##### The input #####

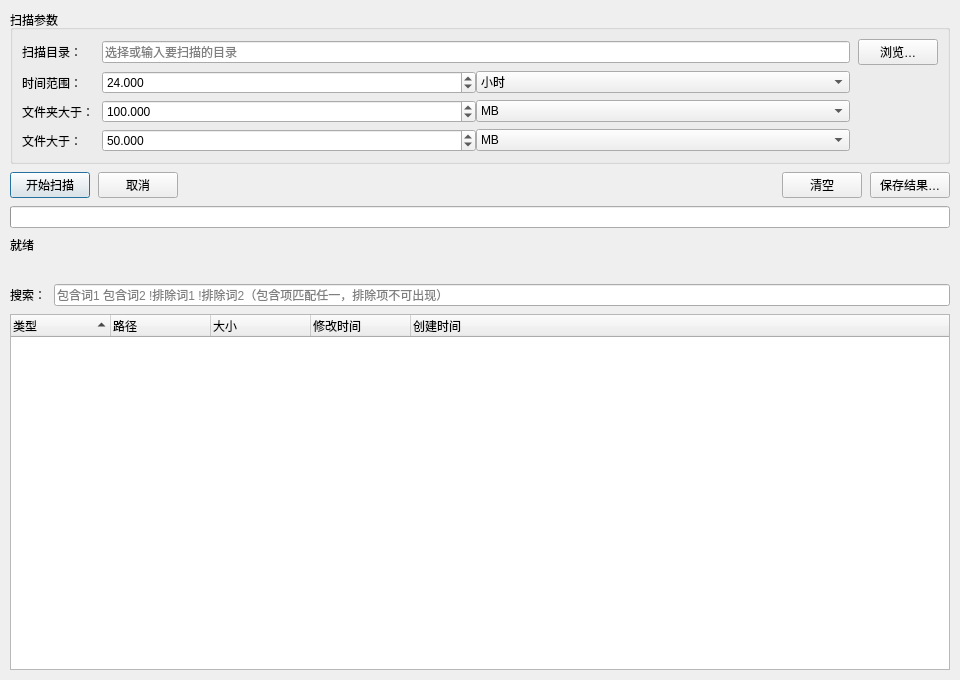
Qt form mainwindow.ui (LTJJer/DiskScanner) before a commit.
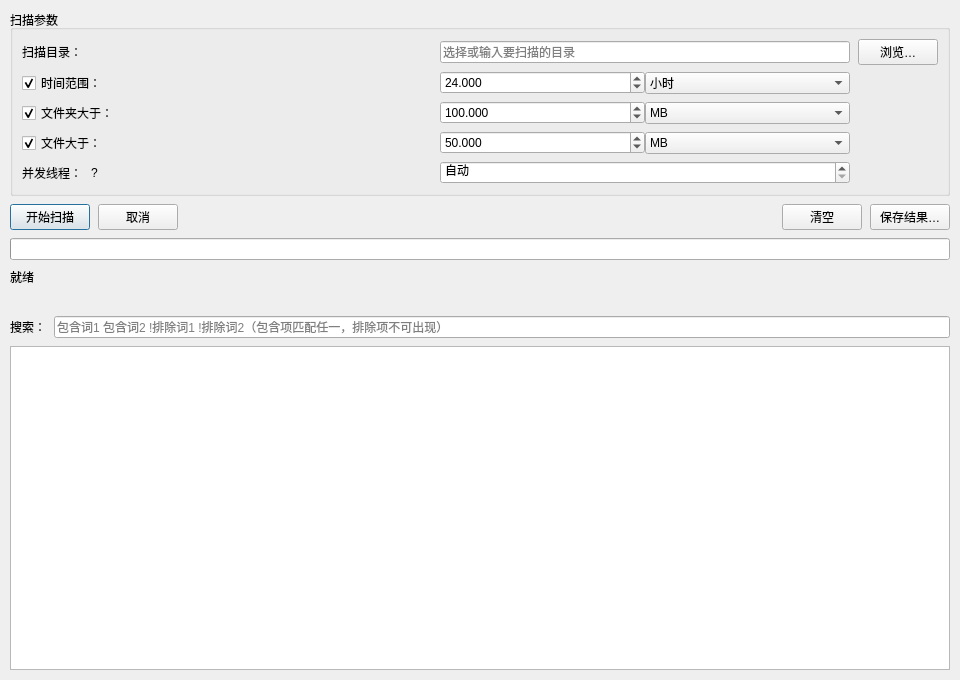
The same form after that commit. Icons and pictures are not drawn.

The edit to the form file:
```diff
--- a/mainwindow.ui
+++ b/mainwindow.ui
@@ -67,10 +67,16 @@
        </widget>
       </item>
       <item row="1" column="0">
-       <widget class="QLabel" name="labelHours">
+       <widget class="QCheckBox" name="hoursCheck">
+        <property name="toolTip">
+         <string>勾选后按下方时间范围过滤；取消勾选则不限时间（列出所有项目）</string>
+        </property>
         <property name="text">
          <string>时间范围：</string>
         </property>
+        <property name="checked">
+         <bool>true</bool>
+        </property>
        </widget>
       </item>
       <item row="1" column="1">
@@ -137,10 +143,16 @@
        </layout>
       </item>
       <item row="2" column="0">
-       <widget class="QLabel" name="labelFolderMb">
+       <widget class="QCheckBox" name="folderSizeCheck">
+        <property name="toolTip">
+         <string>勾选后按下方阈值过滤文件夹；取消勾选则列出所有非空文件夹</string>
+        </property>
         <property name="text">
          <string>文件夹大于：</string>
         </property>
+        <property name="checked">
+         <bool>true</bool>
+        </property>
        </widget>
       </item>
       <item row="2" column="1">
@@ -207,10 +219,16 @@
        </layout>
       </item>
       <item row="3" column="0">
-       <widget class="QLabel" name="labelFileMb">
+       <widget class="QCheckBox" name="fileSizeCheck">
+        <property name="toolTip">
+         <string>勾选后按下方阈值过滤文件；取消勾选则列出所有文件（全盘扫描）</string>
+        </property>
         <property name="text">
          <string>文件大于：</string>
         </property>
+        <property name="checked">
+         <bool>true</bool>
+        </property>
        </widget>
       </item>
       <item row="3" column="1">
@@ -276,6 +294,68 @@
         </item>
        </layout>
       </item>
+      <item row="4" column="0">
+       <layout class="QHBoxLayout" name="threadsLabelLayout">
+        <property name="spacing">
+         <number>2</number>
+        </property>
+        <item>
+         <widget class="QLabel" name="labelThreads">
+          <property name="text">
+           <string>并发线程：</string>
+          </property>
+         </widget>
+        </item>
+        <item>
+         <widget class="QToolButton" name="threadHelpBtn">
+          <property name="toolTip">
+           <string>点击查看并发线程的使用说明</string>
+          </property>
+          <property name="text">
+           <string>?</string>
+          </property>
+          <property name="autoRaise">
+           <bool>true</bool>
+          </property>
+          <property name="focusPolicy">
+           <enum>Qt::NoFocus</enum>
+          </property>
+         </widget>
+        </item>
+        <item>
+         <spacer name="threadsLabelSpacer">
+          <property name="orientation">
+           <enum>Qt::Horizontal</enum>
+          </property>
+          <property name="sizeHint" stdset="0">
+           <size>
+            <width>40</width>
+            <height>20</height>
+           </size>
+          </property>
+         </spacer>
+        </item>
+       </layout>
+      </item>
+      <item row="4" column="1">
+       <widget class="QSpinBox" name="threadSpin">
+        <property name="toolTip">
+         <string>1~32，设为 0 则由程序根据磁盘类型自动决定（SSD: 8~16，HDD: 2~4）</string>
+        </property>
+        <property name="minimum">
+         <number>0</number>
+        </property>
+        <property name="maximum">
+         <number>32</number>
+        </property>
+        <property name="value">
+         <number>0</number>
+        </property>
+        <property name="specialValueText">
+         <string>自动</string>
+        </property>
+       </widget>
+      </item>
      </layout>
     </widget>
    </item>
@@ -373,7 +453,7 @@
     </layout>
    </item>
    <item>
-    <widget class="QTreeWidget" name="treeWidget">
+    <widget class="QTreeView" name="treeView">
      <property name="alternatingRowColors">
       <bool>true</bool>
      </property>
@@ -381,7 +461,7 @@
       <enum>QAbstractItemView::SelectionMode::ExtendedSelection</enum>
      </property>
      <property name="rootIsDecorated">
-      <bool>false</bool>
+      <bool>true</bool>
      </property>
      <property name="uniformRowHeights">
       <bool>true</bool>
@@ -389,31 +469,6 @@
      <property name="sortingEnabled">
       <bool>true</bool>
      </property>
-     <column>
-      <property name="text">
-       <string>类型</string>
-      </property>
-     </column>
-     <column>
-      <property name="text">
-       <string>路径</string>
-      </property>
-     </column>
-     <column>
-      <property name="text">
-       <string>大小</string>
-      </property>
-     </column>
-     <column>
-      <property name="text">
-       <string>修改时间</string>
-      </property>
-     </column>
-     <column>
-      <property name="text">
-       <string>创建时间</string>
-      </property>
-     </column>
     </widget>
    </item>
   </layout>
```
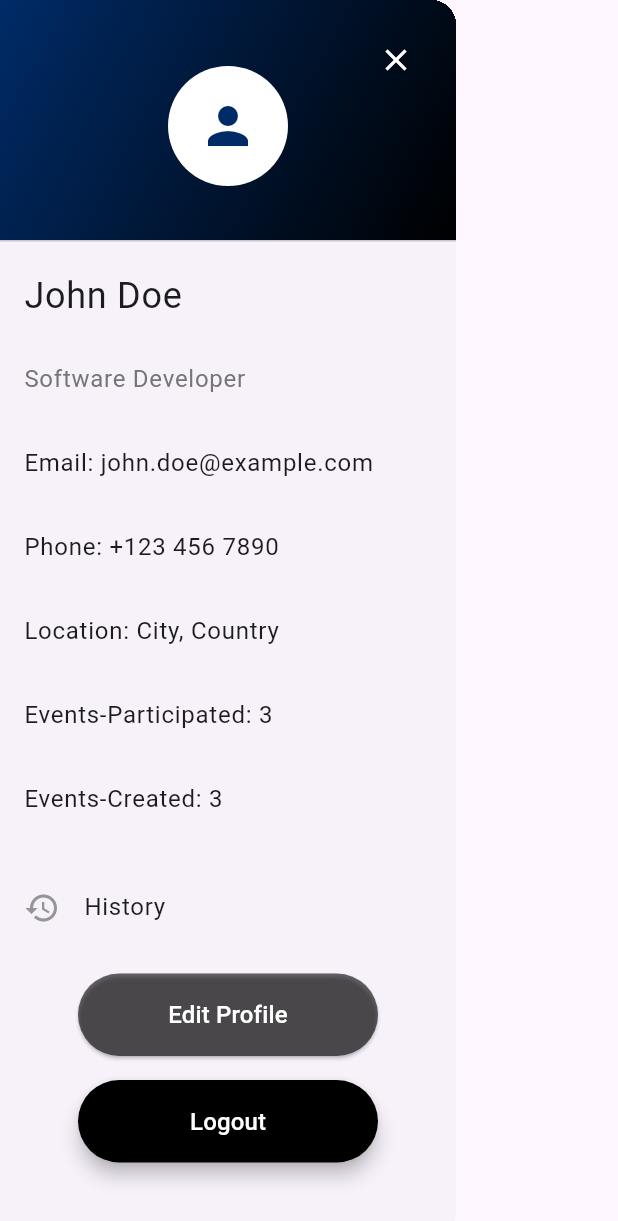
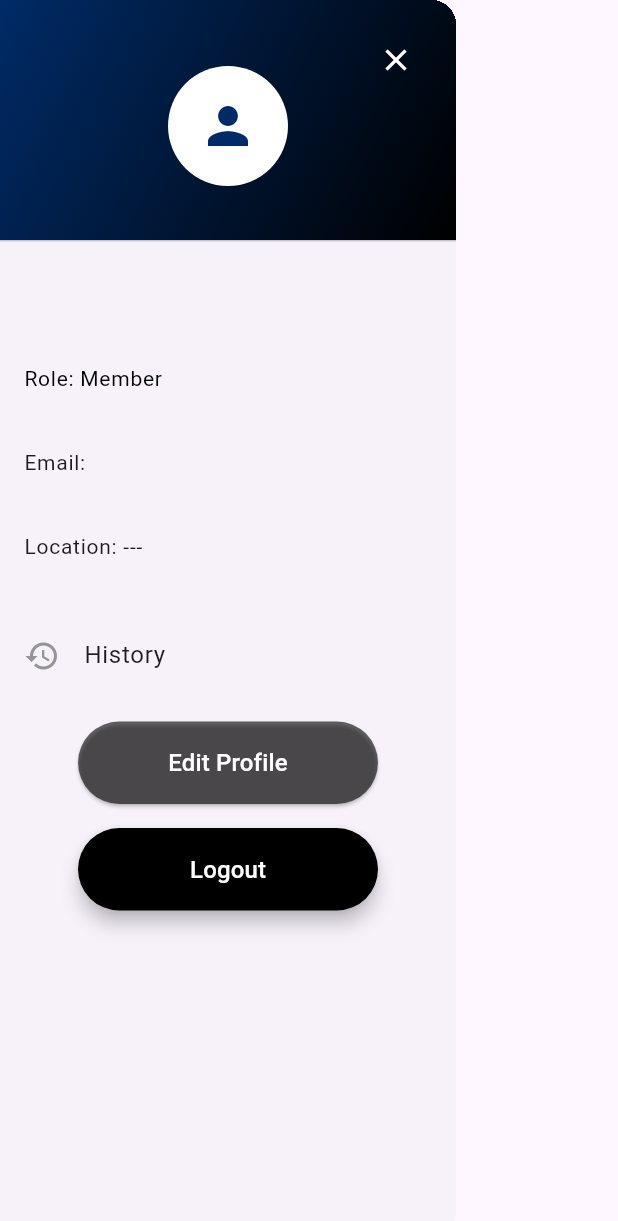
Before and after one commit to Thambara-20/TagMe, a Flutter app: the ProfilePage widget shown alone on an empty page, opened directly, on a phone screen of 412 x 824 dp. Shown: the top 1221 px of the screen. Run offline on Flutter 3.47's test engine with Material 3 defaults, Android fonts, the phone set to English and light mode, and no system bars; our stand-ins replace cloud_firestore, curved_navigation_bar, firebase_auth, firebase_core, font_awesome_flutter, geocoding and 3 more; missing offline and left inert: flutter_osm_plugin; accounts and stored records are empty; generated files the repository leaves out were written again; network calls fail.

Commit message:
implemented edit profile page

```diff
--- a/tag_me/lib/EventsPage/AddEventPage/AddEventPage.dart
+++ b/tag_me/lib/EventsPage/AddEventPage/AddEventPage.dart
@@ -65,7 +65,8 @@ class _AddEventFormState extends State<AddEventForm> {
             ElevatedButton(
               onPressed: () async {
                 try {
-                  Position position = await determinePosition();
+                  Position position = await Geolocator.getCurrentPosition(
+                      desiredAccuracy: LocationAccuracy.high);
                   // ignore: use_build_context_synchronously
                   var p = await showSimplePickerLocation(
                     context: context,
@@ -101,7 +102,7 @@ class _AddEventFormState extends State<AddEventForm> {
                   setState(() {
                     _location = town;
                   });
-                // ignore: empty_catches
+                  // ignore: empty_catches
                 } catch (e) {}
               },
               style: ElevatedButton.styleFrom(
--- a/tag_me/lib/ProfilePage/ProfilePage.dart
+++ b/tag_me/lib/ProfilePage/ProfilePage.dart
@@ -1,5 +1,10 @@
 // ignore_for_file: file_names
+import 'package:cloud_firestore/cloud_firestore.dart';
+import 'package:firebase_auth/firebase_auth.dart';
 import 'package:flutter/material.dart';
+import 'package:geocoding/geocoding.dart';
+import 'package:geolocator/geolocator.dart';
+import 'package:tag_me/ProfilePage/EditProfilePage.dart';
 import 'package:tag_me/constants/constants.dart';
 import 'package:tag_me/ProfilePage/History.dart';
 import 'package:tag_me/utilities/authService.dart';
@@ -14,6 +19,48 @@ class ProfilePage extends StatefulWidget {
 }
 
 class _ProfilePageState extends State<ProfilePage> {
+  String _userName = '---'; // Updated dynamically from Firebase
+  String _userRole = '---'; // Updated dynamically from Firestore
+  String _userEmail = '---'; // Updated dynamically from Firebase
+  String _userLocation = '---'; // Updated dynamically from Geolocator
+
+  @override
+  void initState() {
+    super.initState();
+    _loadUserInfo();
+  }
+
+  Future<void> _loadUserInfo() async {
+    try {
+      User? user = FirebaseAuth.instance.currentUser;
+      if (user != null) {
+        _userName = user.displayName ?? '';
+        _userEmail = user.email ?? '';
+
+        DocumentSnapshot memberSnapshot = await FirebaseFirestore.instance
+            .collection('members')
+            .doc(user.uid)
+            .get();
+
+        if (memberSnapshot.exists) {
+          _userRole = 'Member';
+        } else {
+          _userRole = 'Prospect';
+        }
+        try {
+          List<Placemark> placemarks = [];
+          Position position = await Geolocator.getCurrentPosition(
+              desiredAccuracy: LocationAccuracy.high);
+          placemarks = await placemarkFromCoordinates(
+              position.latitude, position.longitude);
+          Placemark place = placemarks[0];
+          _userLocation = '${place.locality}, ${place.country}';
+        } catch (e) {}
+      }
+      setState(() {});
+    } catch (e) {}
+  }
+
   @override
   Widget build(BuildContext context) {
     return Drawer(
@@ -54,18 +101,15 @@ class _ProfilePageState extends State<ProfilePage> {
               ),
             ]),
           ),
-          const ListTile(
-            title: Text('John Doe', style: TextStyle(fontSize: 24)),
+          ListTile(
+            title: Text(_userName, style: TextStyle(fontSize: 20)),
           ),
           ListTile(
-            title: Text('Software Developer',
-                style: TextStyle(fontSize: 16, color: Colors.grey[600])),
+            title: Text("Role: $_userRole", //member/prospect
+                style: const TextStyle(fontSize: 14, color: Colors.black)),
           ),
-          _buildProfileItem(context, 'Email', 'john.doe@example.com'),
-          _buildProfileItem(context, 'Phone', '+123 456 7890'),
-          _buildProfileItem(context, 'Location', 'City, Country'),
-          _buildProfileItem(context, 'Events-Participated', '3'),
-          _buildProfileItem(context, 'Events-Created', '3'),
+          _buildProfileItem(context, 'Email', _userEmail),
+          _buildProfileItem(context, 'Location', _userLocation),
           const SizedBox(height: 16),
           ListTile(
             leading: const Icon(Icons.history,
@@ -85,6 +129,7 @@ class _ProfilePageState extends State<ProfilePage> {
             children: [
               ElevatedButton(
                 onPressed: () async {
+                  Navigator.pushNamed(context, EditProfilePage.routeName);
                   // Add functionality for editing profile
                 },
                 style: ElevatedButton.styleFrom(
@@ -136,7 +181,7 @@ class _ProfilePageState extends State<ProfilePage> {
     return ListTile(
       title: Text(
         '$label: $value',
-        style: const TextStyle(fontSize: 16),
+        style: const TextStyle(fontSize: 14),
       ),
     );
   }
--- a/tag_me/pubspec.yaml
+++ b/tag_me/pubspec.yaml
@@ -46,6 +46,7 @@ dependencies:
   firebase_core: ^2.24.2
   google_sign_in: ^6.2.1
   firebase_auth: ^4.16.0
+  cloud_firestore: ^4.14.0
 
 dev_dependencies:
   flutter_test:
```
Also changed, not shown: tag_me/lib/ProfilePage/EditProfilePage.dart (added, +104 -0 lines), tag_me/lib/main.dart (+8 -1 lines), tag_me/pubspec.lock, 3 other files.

#####

Action item:
Copy each line of the listing above that includes the word "ListTile".

Problem solution:
-          const ListTile(
+          ListTile(
           ListTile(
           ListTile(
     return ListTile(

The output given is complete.